Since 1988, park researchers have collected data on the types and quantities of trash that washes onto park beaches. Beginning in 1994, park researchers initiated the PINS Marine Debris Point Source Investigation. This labor intensive research project has required daily cataloging and removal of 43 debris items from 16 miles of shoreline within Padre Island National Seashore.

To date, park scientists have obtained over 1,000 days of marine debris data from the Point Source Investigation, collectively covering a survey area of over 16,800 miles of shoreline. This study represents one of the first long-term comprehensive, marine debris research projects initiated in the United States.

This study has shown that the vast majority of the trash can be traced to the commercial shrimping industry while approx. 14% comes from the offshore oil and gas industry. In addition, 94% of the oil and tar found on the beach can be traced to man-made sources such as oil spills, engine lube oil, and tanker washings.

With over 65 miles of shoreline, keeping the beaches clean would be an immense task for any organization. While the Padre Island National Seashore staff does the best it can to keep as much of the shore as clean as possible, we must often rely on the assistance of the environmentally-conscious volunteer groups from the general public. The National Seashore also participates in statewide beach clean-ups and the Adopt-a-Beach program. We also rely on "grass roots" participation by visitors and always have a ready supply of garbage bags available at the Visitors Center for those who want to pitch in on an individual basis.

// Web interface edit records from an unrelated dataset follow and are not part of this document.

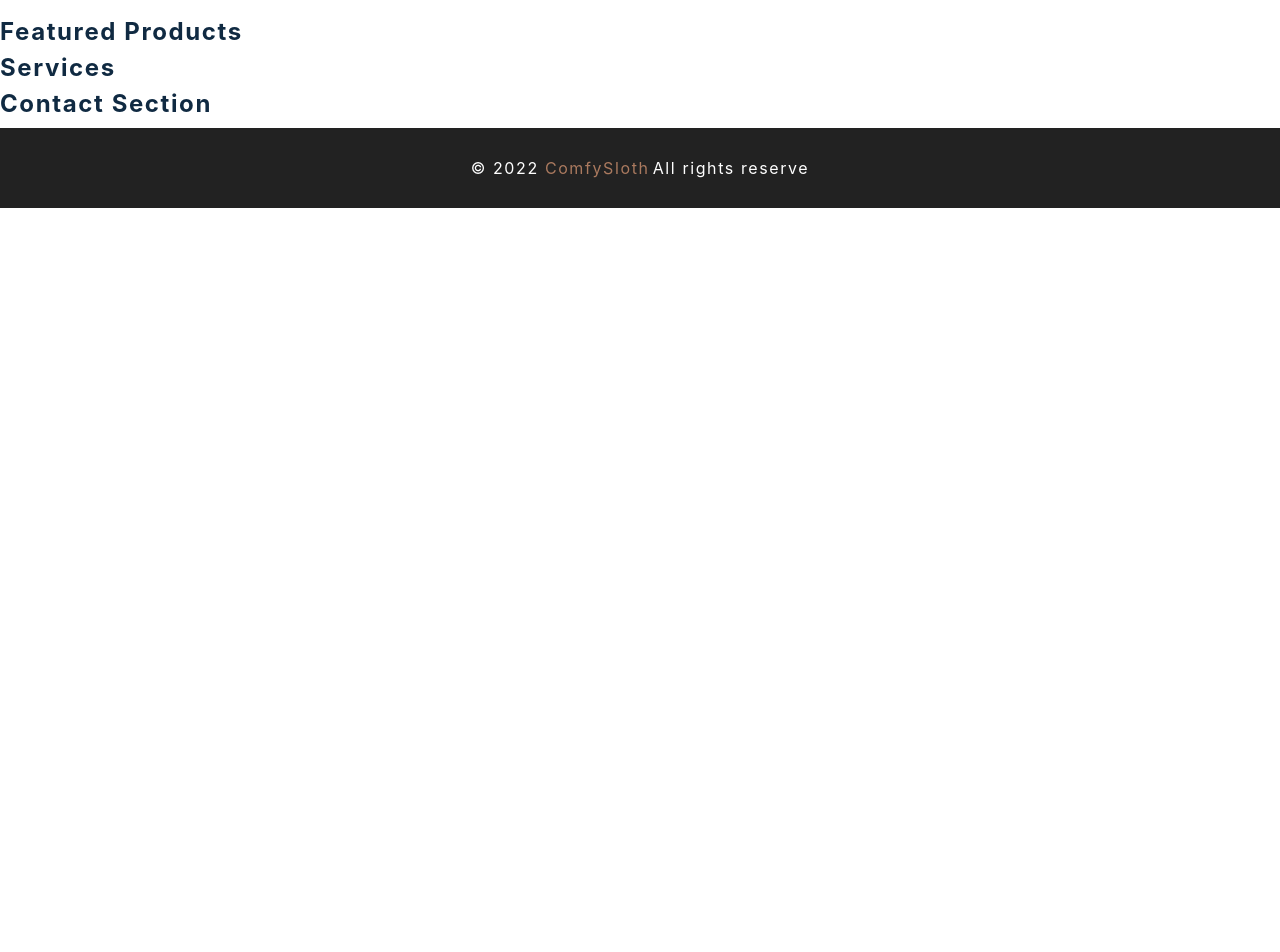
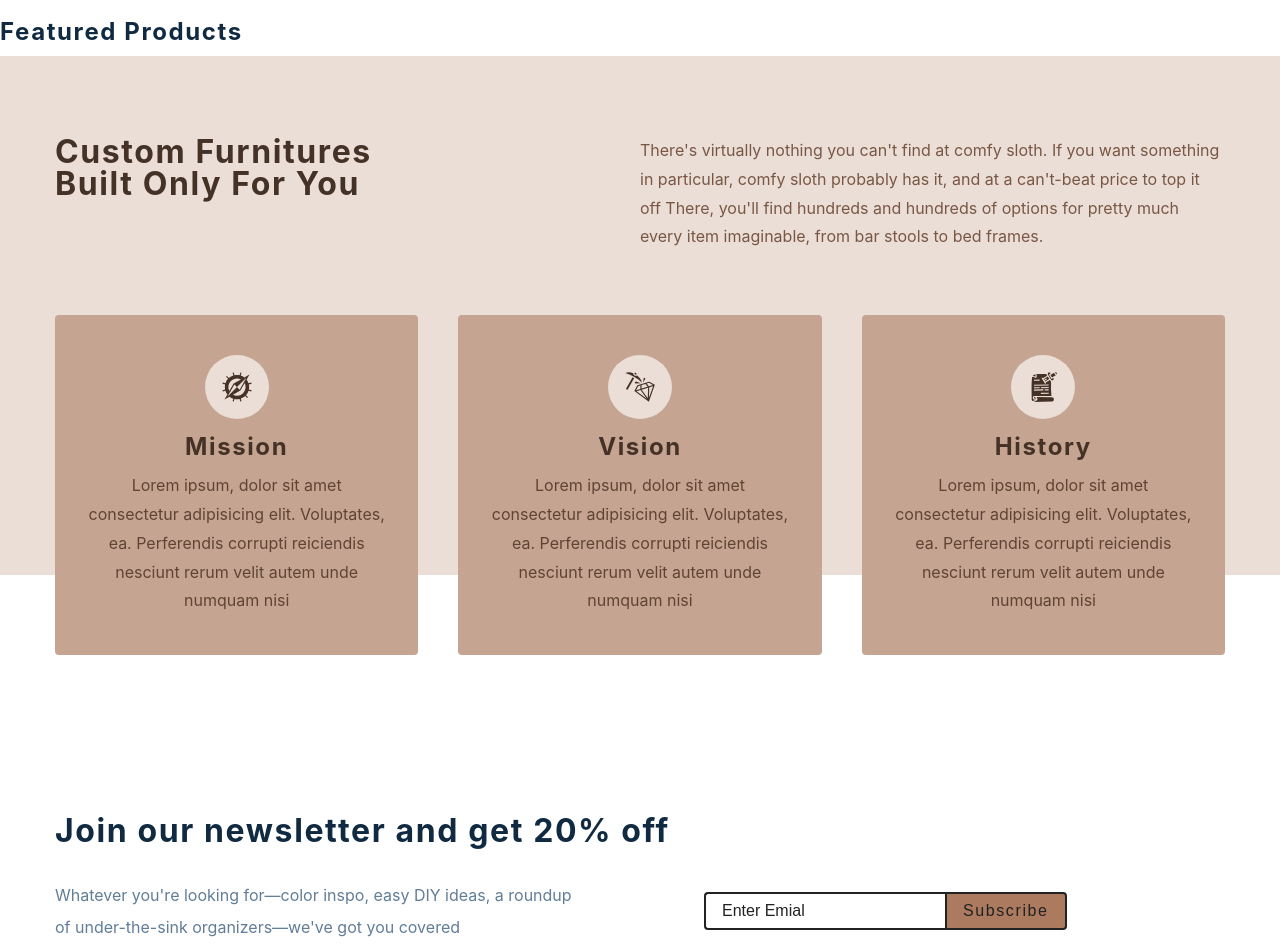
Before and after one commit to kikluz/react-eCommerce-app, a React (Create React App) app: page / in a window 1280 px wide. Shown: the part 780-1732 px from the top of the page. Before the commit the page ends 988 px from the top, so only its background shows below. Built offline with nearby package versions, Linux system fonts and the light colour scheme; the HTML template or start-up script is replaced by a standard one.

Commit message:
setup the newsletter form

```diff
--- a/src/components/Contact.js
+++ b/src/components/Contact.js
@@ -2,7 +2,27 @@ import React from 'react'
 import styled from 'styled-components'
 
 const Contact = () => {
-  return <h4>contact section</h4>
+  return (
+    <Wrapper>
+      <div className="section-center">
+        <h3>Join our newsletter and get 20% off</h3>
+        <div className='content'>
+          <p>
+            Whatever you're looking for—color inspo, easy DIY ideas,
+            a roundup of under-the-sink organizers—we've got you covered
+          </p>
+          <form
+            className='contanct-form'
+            action="https://formspree.io/f/mbjwzvka"
+            method="POST"
+          >
+            <input type="email" className='form-input' placeholder='enter emial' name='_replyto' />
+            <button className='submit-btn' type='submit'>subscribe </button>
+          </form>
+        </div>
+      </div>
+    </Wrapper>
+  )
 }
 const Wrapper = styled.section`
   padding: 5rem 0;
--- a/src/components/Services.js
+++ b/src/components/Services.js
@@ -3,7 +3,37 @@ import styled from 'styled-components'
 import { services } from '../utils/constants'
 
 const Services = () => {
-  return <h4>services </h4>
+  return (
+    <Wrapper>
+      <div className="section-center">
+        <article className='header'>
+          <h3>
+            custom furnitures <br />
+            built only for you
+          </h3>
+          <p>
+            There's virtually nothing you can't find at comfy sloth.
+            If you want something in particular, comfy sloth probably has it, and at a can't-beat price to top it off
+            There, you'll find hundreds and hundreds of options for pretty much every item imaginable,
+            from bar stools to bed frames.
+
+          </p>
+        </article>
+        <div className='services-center'>
+          {services.map((service) => {
+            const { id, icon, title, text } = service;
+            return (
+              <article key={id} className='service'>
+                <span className='icon'>{icon}</span>
+                <h4>{title}</h4>
+                <p>{text}</p>
+              </article>
+            )
+          })}
+        </div>
+      </div>
+    </Wrapper>
+  )
 }
 
 const Wrapper = styled.section`
--- a/src/utils/constants.js
+++ b/src/utils/constants.js
@@ -17,7 +17,7 @@ export const links = [
     url: '/products',
   },
 ]
-
+// we most import react if using the
 export const services = [
   {
     id: 1,
```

A major problem confronting the National Seashore is that most of the park's shoreline is accessible only by four-wheel-drive (4WD) vehicles. Although the park does have 4WD vehicles of its own, most are SUV's or ATV's and the park has very few 4WD vehicles designed for hauling substantial amounts of material. If you have a 4WD vehicle and would like to learn more about how you can help, please visit our 4WD clean-up page.

Learn more about shoreline trash by clicking on the following links:

The Environmental Protection Agency

The Clean Beaches Organization

If you would like to learn more about how you can help, contact the Padre Island National Seashore Visitor Center at (361) 949-8068

Environmental Factors

The average rainfall is 37 inches. The warm climate is characterized both by periods of drought and periods of heavy rain. Prevailing southeasterly winds averaging 12 miles per hour, but which can normally range between 5 and 25 mph, bring salt spray and moisture laden air from the Gulf of Mexico. Hurricanes sometimes inundate the island with saltwater and can cut washover channels from the Gulf to the Laguna Madre in less than a day or two.

Padre Island's location in the northwest corner means that the southeasterly winds prevailing in the Gulf blow many objects, both natural and artificial, onto its shore as well as creating longshore currents which can bring much material for good or bad. Probably the most serious damage to the National Seashore's environment is done by trash, which washes onto the beaches from offshore. The trash comes from a variety of sources including the shrimping industry, offshore natural gas platforms, and washing out of rivers and streams surrounding the Gulf. Much of the trash is either plastic or styrofoam.